* WHAT THE TASK REQUIRES *
Please work out how many lines include the word "cuenta" in the entries, and reply with only the count.

*** Opening of SUPPLIED DATA ***

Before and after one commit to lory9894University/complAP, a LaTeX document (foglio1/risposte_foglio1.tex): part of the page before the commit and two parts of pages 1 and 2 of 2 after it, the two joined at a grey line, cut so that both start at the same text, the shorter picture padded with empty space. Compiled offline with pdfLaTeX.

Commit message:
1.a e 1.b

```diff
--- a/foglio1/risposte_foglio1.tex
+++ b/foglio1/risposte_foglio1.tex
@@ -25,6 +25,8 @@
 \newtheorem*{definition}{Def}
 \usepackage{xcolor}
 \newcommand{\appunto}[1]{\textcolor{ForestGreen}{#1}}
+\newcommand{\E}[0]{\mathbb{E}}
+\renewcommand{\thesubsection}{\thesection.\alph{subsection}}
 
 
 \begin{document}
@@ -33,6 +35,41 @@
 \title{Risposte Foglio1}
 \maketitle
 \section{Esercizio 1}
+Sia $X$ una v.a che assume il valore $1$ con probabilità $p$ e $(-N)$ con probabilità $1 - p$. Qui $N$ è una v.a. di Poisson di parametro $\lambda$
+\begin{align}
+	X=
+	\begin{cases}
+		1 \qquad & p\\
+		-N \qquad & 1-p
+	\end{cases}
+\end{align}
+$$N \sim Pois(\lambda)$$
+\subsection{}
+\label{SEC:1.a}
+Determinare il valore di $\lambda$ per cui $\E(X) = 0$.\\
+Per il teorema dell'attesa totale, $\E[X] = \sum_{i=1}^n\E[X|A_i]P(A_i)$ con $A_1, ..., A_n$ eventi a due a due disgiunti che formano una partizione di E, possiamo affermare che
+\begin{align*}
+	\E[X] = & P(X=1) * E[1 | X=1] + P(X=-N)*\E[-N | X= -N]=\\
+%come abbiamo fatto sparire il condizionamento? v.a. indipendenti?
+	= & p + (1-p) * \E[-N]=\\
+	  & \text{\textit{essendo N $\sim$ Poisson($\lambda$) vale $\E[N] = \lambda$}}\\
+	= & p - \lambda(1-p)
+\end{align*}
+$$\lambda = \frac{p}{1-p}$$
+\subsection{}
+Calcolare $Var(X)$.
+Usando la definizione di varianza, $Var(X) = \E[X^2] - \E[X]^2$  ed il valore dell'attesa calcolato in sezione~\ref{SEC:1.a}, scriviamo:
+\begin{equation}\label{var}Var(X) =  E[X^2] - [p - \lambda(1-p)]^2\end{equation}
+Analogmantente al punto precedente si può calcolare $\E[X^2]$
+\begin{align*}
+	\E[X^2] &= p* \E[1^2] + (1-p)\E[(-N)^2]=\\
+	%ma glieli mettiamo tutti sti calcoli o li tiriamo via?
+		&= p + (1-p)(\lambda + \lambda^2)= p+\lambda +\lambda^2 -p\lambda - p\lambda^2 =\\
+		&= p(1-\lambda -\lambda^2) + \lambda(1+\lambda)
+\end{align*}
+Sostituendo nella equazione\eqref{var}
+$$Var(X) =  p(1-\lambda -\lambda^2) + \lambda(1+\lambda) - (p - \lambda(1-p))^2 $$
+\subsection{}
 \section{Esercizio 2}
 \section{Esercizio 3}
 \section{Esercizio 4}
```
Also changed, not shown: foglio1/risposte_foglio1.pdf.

*** Close of SUPPLIED DATA ***
*** Opening of SUPPLIED DATA ***

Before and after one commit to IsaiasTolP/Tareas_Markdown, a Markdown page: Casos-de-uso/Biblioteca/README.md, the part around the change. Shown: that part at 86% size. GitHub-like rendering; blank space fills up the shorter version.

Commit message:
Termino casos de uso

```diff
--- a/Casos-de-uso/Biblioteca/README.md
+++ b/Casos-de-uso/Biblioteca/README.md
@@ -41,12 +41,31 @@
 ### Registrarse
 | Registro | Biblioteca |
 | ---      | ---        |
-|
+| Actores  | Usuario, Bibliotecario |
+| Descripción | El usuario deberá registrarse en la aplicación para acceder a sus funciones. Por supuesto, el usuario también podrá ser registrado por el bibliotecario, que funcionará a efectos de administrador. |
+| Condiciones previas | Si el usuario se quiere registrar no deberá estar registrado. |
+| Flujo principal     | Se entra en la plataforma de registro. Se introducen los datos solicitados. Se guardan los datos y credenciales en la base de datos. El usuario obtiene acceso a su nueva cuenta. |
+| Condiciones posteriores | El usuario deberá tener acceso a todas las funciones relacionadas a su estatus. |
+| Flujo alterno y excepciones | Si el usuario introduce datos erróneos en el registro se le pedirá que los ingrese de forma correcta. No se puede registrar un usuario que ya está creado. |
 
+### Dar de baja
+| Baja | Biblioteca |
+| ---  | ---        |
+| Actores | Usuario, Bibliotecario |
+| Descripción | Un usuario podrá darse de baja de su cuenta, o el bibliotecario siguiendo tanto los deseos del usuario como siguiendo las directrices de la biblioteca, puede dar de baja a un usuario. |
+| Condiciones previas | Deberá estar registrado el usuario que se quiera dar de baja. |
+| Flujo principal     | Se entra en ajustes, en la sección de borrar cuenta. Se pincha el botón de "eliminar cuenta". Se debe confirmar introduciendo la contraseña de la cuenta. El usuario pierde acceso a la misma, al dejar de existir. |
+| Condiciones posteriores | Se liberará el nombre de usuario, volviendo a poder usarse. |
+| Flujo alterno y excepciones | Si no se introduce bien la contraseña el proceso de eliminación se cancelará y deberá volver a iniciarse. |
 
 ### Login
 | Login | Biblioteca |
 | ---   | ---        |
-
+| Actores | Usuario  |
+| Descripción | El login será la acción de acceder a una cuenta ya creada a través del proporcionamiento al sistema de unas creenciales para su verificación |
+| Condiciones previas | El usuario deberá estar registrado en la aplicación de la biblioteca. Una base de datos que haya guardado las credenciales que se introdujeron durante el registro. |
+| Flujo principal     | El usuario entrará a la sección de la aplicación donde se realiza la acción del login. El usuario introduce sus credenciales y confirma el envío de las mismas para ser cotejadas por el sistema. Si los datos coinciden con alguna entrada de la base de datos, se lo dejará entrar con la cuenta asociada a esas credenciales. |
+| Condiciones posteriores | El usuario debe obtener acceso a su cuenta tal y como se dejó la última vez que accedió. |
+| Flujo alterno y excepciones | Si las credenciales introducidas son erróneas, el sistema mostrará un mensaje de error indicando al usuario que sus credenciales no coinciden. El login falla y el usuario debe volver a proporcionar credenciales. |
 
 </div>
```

*** Close of SUPPLIED DATA ***

* OUTPUT BELOW *
6